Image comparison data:
* * *
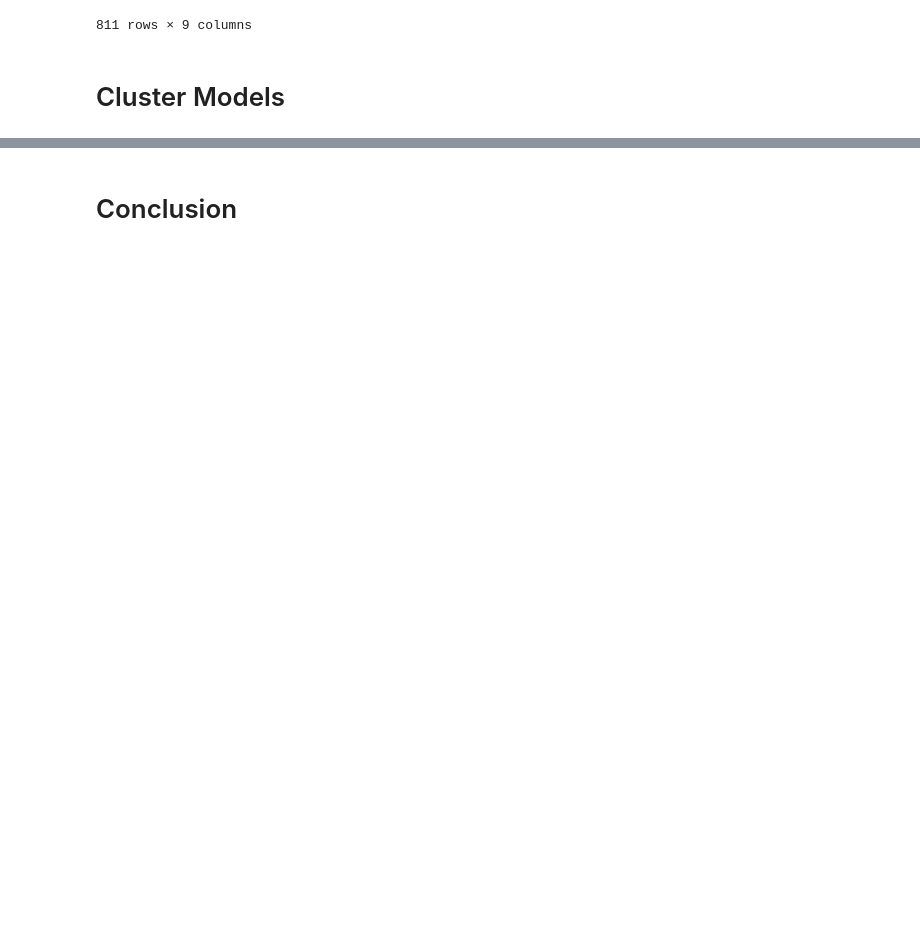
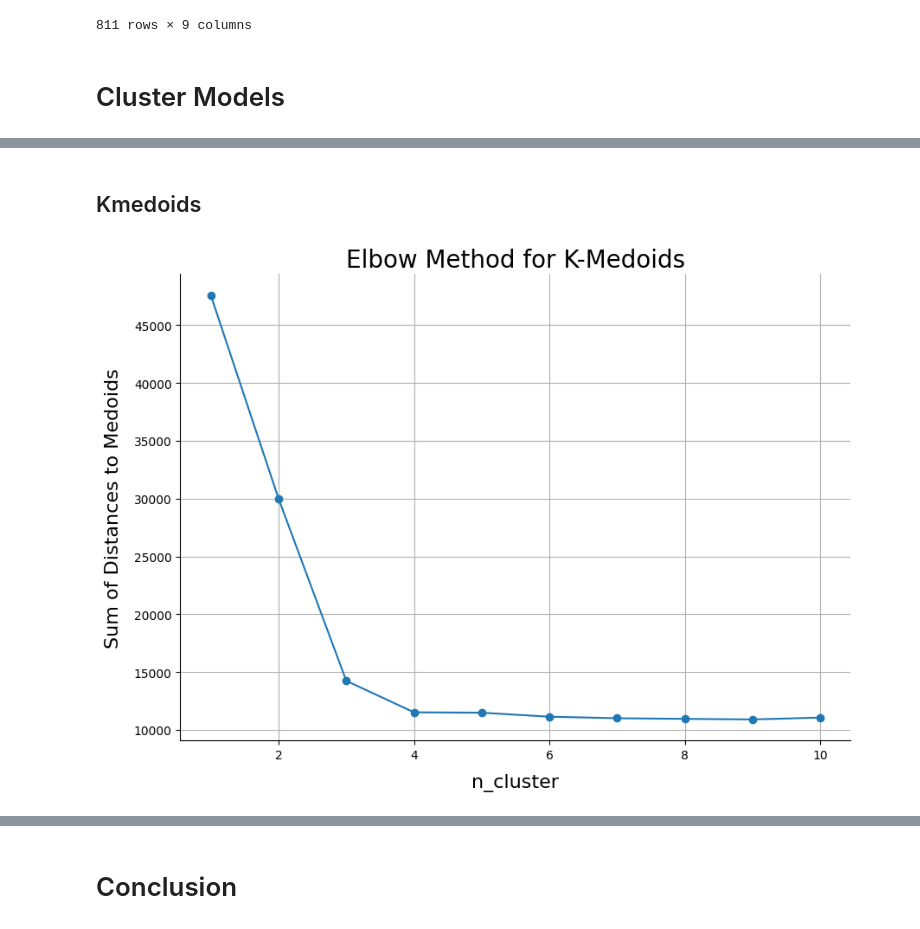
Before and after one commit to pwawiwa/ClusteringTask, a Jupyter notebook: Final.ipynb, the cells around one changed output, grey strips where cells are left out. Saved outputs shown, nothing was run; the diff lists cells and outputs as text; code cells hidden in the pictures; blank space fills up the shorter version.

```diff
--- a/Final.ipynb
+++ b/Final.ipynb
@@ -653,0 +314,30 @@ From relative view to find the elbow we can see that elbow occurs when the clust
+# %% [markdown]
+## Kmedoids
+# %%
+import numpy as np
+import matplotlib.pyplot as plt
+from sklearn_extra.cluster import KMedoids
+from sklearn.metrics import pairwise_distances
+
+# Step 3: Create an elbow plot to find the optimal number of clusters
+wcss = []
+range_n_clusters = range(1, 11)
+for n_clusters in range_n_clusters:
+    kmedoids = KMedoids(n_clusters=n_clusters, random_state=42)
+    kmedoids.fit(pca_df)
+    # Calculate the sum of distances of samples to their closest cluster center (medoid)
+    wcss.append(kmedoids.inertia_)
+
+# Plot the elbow plot
+plt.figure(figsize=(10, 7))
+plt.plot(range_n_clusters, wcss, marker='o')
+plt.title('Elbow Method for K-Medoids', fontsize=20)
+plt.xlabel('n_cluster', fontsize=16, labelpad=10)
+plt.ylabel('Sum of Distances to Medoids', fontsize=16, labelpad=10)
+ax = plt.gca()
+ax.spines['top'].set_visible(False)
+ax.spines['right'].set_visible(False)
+plt.grid(True)
+plt.show()
+# %% [output]
+[figure, added]
```
Also changed, not shown: parts of 26 cells of this notebook, 3 other files.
* * *
Respond with one number, the count of lines in the data that hold the string "import".

4